[The problem]
Of the entries below, copy only those lines that contain the word "expression".

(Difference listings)
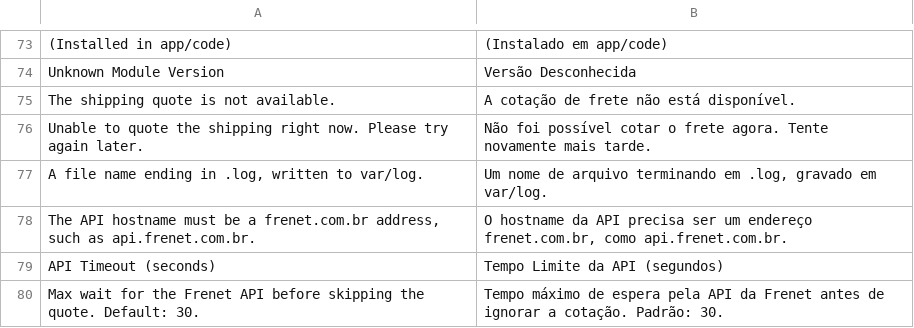
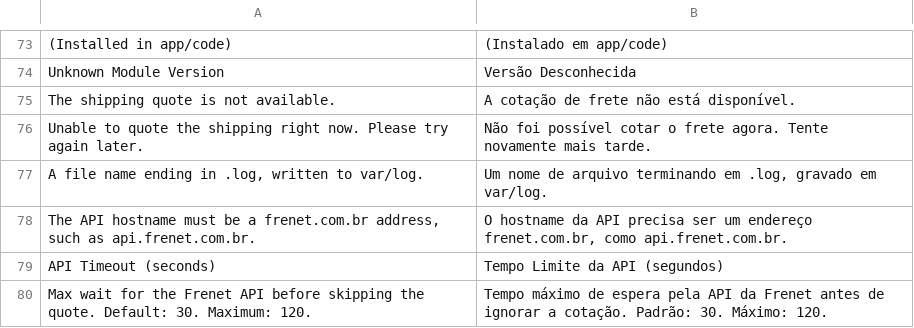
Before and after one commit to FrenetGatewaydeFretes/frenet-magento2, a CSV file: i18n/pt_BR.csv, drawn as a sheet; only a part is shown, gaps mark what is left out.

Commit message:
:bug: fix: cap the API timeout at 120 seconds so an oversized value cannot disable it
A value such as 1e400 cast to INF, passed the positive check and reached curl as no limit at all. The admin field now also refuses values above 120.

```diff
--- a/i18n/pt_BR.csv
+++ b/i18n/pt_BR.csv
@@ -79,2 +79,2 @@
 "API Timeout (seconds)","Tempo Limite da API (segundos)"
-"Max wait for the Frenet API before skipping the quote. Default: 30.","Tempo máximo de espera pela API da Frenet antes de ignorar a cotação. Padrão: 30."
+"Max wait for the Frenet API before skipping the quote. Default: 30. Maximum: 120.","Tempo máximo de espera pela API da Frenet antes de ignorar a cotação. Padrão: 30. Máximo: 120."
```
Also changed, not shown: 4 other files.
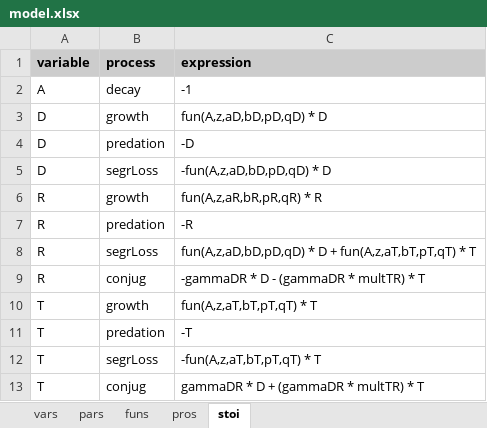
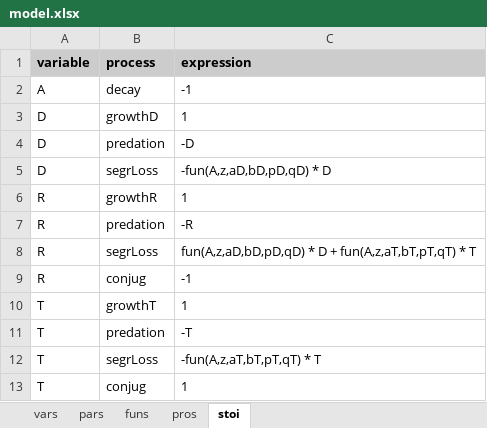
Before and after one commit to dkneis/rodeoApp, an Excel workbook: inst/examples/DRT/model.xlsx, sheet stoi, drawn as a sheet; values as stored, in another font and other column widths than the file's, no borders; the diff names each change by its address in the sheet, - before the commit and + after, or states it on an @@ line.

```diff
--- a/inst/examples/DRT/model.xlsx (sheet stoi)
+++ b/inst/examples/DRT/model.xlsx (sheet stoi)
-B3 (process): growth
+B3 (process): growthD
-C3 (expression): fun(A,z,aD,bD,pD,qD) * D
+C3 (expression): 1
-B6 (process): growth
+B6 (process): growthR
-C6 (expression): fun(A,z,aR,bR,pR,qR) * R
+C6 (expression): 1
-C9 (expression): -gammaDR * D - (gammaDR * multTR) * T
+C9 (expression): -1
-B10 (process): growth
+B10 (process): growthT
-C10 (expression): fun(A,z,aT,bT,pT,qT) * T
+C10 (expression): 1
-C13 (expression): gammaDR * D + (gammaDR * multTR) * T
+C13 (expression): 1
```
Also changed, not shown: sheet pros.
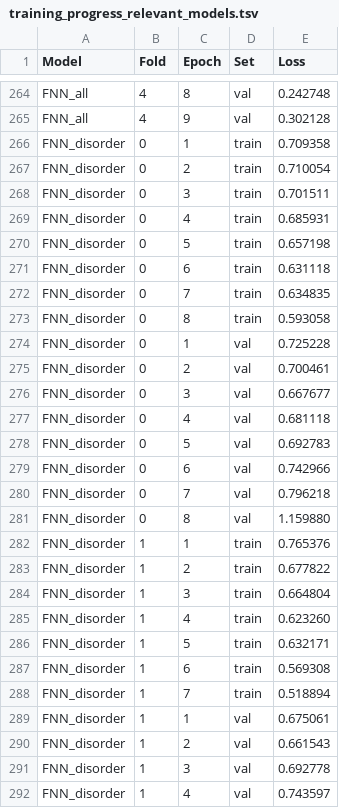
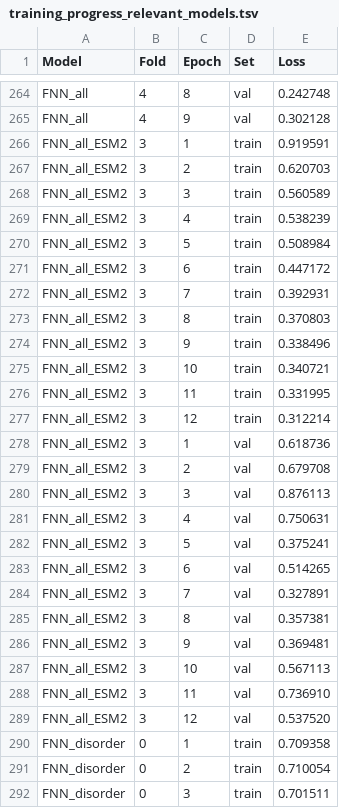
Before and after one commit to jahnl/binding_in_disorder, a TSV file: results/logs/training_progress_relevant_models.tsv, drawn as a sheet; only a part is shown, gaps mark what is left out; the shorter side is filled out with more unchanged rows; the diff names each change by its address in the sheet, - before the commit and + after, or states it on an @@ line.

Commit message:
add training progress data for FNN_all_ESM2

```diff
--- a/results/logs/training_progress_relevant_models.tsv
+++ b/results/logs/training_progress_relevant_models.tsv
+row 266: FNN_all_ESM2 | 3 | 1 | train | 0.919591
+row 267: FNN_all_ESM2 | 3 | 2 | train | 0.620703
+row 268: FNN_all_ESM2 | 3 | 3 | train | 0.560589
+row 269: FNN_all_ESM2 | 3 | 4 | train | 0.538239
+row 270: FNN_all_ESM2 | 3 | 5 | train | 0.508984
+row 271: FNN_all_ESM2 | 3 | 6 | train | 0.447172
+row 272: FNN_all_ESM2 | 3 | 7 | train | 0.392931
+row 273: FNN_all_ESM2 | 3 | 8 | train | 0.370803
+row 274: FNN_all_ESM2 | 3 | 9 | train | 0.338496
+row 275: FNN_all_ESM2 | 3 | 10 | train | 0.340721
+row 276: FNN_all_ESM2 | 3 | 11 | train | 0.331995
+row 277: FNN_all_ESM2 | 3 | 12 | train | 0.312214
+row 278: FNN_all_ESM2 | 3 | 1 | val | 0.618736
+row 279: FNN_all_ESM2 | 3 | 2 | val | 0.679708
+row 280: FNN_all_ESM2 | 3 | 3 | val | 0.876113
+row 281: FNN_all_ESM2 | 3 | 4 | val | 0.750631
+row 282: FNN_all_ESM2 | 3 | 5 | val | 0.375241
+row 283: FNN_all_ESM2 | 3 | 6 | val | 0.514265
+row 284: FNN_all_ESM2 | 3 | 7 | val | 0.327891
+row 285: FNN_all_ESM2 | 3 | 8 | val | 0.357381
+row 286: FNN_all_ESM2 | 3 | 9 | val | 0.369481
+row 287: FNN_all_ESM2 | 3 | 10 | val | 0.567113
+row 288: FNN_all_ESM2 | 3 | 11 | val | 0.736910
+row 289: FNN_all_ESM2 | 3 | 12 | val | 0.537520
```
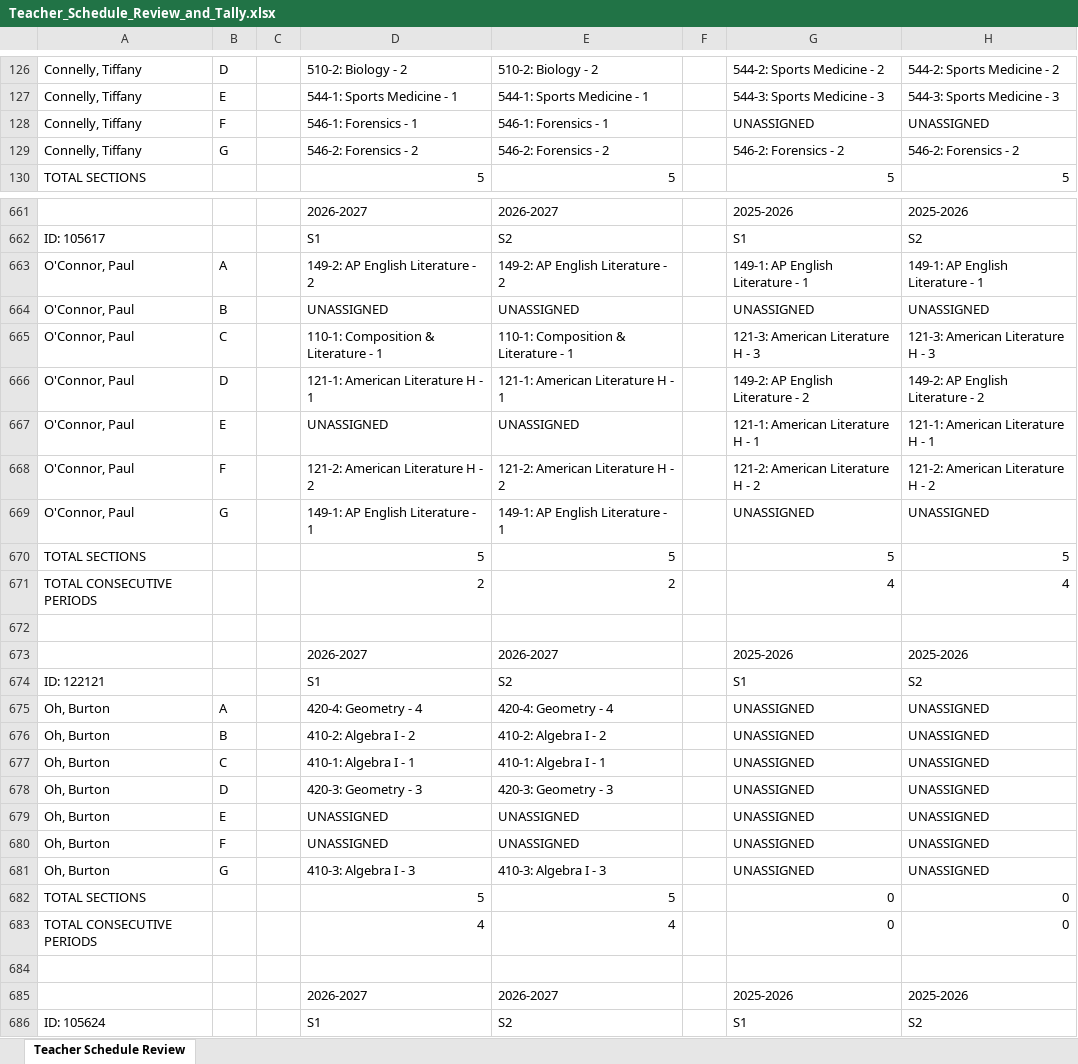
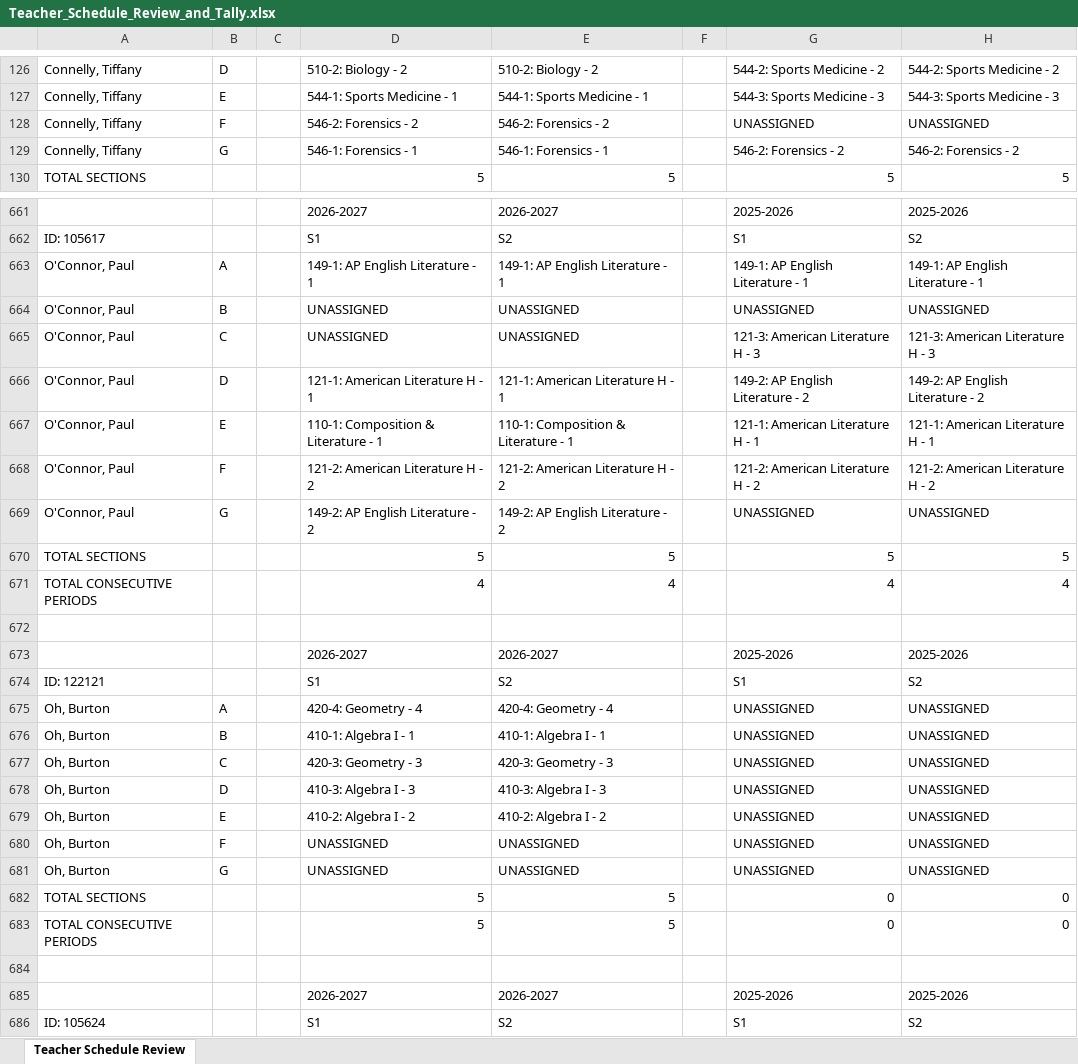
Before and after one commit to jciofalopowerllc-stack/sat-course, an Excel workbook: Teacher_Schedule_Review_and_Tally.xlsx, sheet Teacher Schedule Review, drawn as a sheet; only a part is shown, gaps mark what is left out; values as stored, in another font and other column widths than the file's, no cell formats; removed rows and columns are numbered as before the commit, all else as after; the diff covers the shown part only; the diff names each change by its address in the sheet, - before the commit and + after, or states it on an @@ line.

```diff
--- a/Teacher_Schedule_Review_and_Tally.xlsx (sheet Teacher Schedule Review)
+++ b/Teacher_Schedule_Review_and_Tally.xlsx (sheet Teacher Schedule Review)
-D128: 546-1: Forensics - 1
+D128: 546-2: Forensics - 2
-E128: 546-1: Forensics - 1
+E128: 546-2: Forensics - 2
-D129: 546-2: Forensics - 2
+D129: 546-1: Forensics - 1
-E129: 546-2: Forensics - 2
+E129: 546-1: Forensics - 1
-D663: 149-2: AP English Literature - 2
+D663: 149-1: AP English Literature - 1
-E663: 149-2: AP English Literature - 2
+E663: 149-1: AP English Literature - 1
-D665: 110-1: Composition & Literature - 1
+D665: UNASSIGNED
-E665: 110-1: Composition & Literature - 1
+E665: UNASSIGNED
-D667: UNASSIGNED
+D667: 110-1: Composition & Literature - 1
-E667: UNASSIGNED
+E667: 110-1: Composition & Literature - 1
-D669: 149-1: AP English Literature - 1
+D669: 149-2: AP English Literature - 2
-E669: 149-1: AP English Literature - 1
+E669: 149-2: AP English Literature - 2
-row 671: TOTAL CONSECUTIVE PERIODS |  |  | 2 | 2 |  | 4 | 4
+row 671: TOTAL CONSECUTIVE PERIODS |  |  | 4 | 4 |  | 4 | 4
-D676: 410-2: Algebra I - 2
+D676: 410-1: Algebra I - 1
-E676: 410-2: Algebra I - 2
+E676: 410-1: Algebra I - 1
-D677: 410-1: Algebra I - 1
+D677: 420-3: Geometry - 3
-E677: 410-1: Algebra I - 1
+E677: 420-3: Geometry - 3
-D678: 420-3: Geometry - 3
+D678: 410-3: Algebra I - 3
-E678: 420-3: Geometry - 3
+E678: 410-3: Algebra I - 3
-D679: UNASSIGNED
+D679: 410-2: Algebra I - 2
-E679: UNASSIGNED
+E679: 410-2: Algebra I - 2
-D681: 410-3: Algebra I - 3
+D681: UNASSIGNED
-E681: 410-3: Algebra I - 3
+E681: UNASSIGNED
-row 683: TOTAL CONSECUTIVE PERIODS |  |  | 4 | 4 |  | 0 | 0
+row 683: TOTAL CONSECUTIVE PERIODS |  |  | 5 | 5 |  | 0 | 0
```
Also changed, not shown: 3 added rows, 3 removed rows, 1 moved row and 266 edited cells elsewhere in this sheet, cell formats, Master_Section_Report_2026_27.xlsx, Preflight_Validation_Report.xlsx, 12 other files.
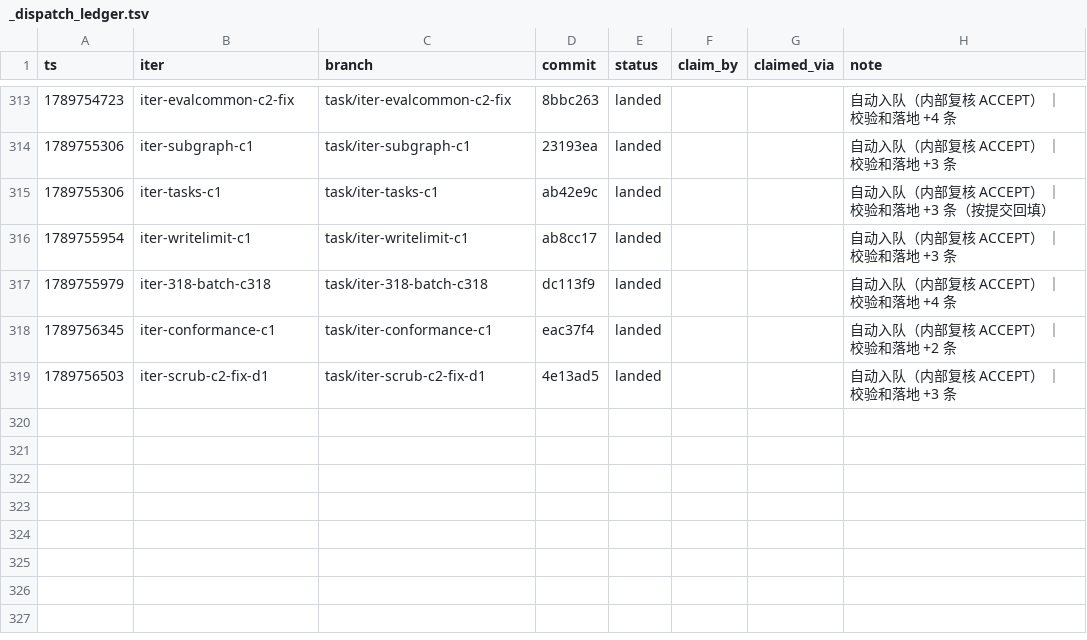
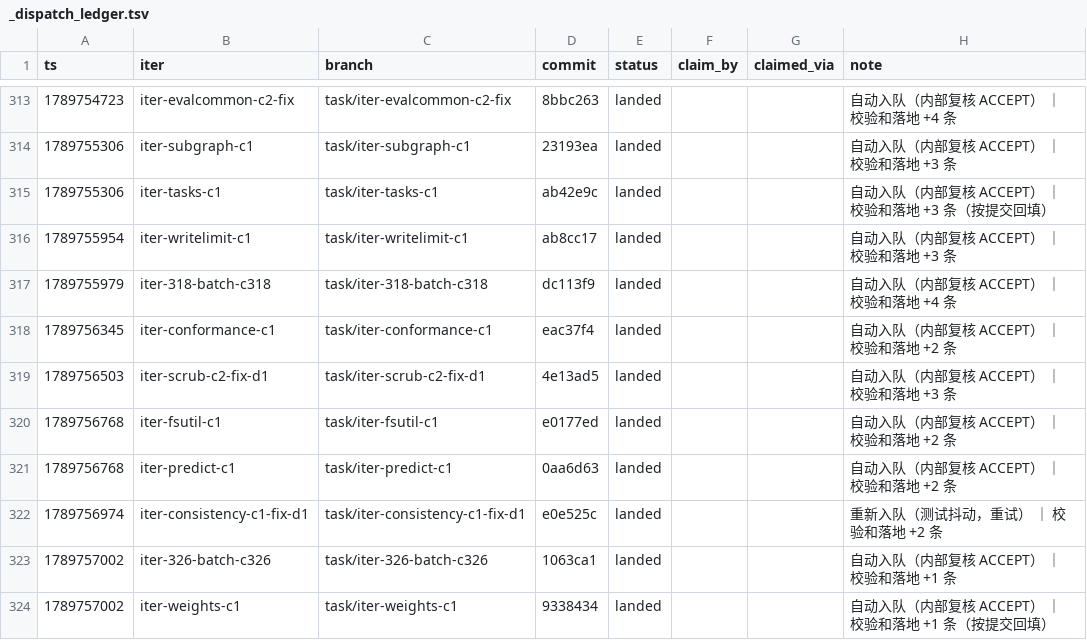
Before and after one commit to FuRongJun-1999/dsh-memory, a TSV file: hive/interop/_dispatch_ledger.tsv, drawn as a sheet; only a part is shown, gaps mark what is left out.

Commit message:
interop: 落地环测试抖动守卫（重跑一次）+ 回收被误标终态的候选

```diff
--- a/hive/interop/_dispatch_ledger.tsv
+++ b/hive/interop/_dispatch_ledger.tsv
@@ -319 +319,6 @@ ts	iter	branch	commit	status	claim_by	claimed_via	note
 1789756503	iter-scrub-c2-fix-d1	task/iter-scrub-c2-fix-d1	4e13ad5	landed			自动入队（内部复核 ACCEPT） ｜ 校验和落地 +3 条
+1789756768	iter-fsutil-c1	task/iter-fsutil-c1	e0177ed	landed			自动入队（内部复核 ACCEPT） ｜ 校验和落地 +2 条
+1789756768	iter-predict-c1	task/iter-predict-c1	0aa6d63	landed			自动入队（内部复核 ACCEPT） ｜ 校验和落地 +2 条
+1789756974	iter-consistency-c1-fix-d1	task/iter-consistency-c1-fix-d1	e0e525c	landed			重新入队（测试抖动，重试） ｜ 校验和落地 +2 条
+1789757002	iter-326-batch-c326	task/iter-326-batch-c326	1063ca1	landed			自动入队（内部复核 ACCEPT） ｜ 校验和落地 +1 条
+1789757002	iter-weights-c1	task/iter-weights-c1	9338434	landed			自动入队（内部复核 ACCEPT） ｜ 校验和落地 +1 条（按提交回填）
```
Also changed, not shown: 1 other file.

[Output]
-C3 (expression): fun(A,z,aD,bD,pD,qD) * D
+C3 (expression): 1
-C6 (expression): fun(A,z,aR,bR,pR,qR) * R
+C6 (expression): 1
-C9 (expression): -gammaDR * D - (gammaDR * multTR) * T
+C9 (expression): -1
-C10 (expression): fun(A,z,aT,bT,pT,qT) * T
+C10 (expression): 1
-C13 (expression): gammaDR * D + (gammaDR * multTR) * T
+C13 (expression): 1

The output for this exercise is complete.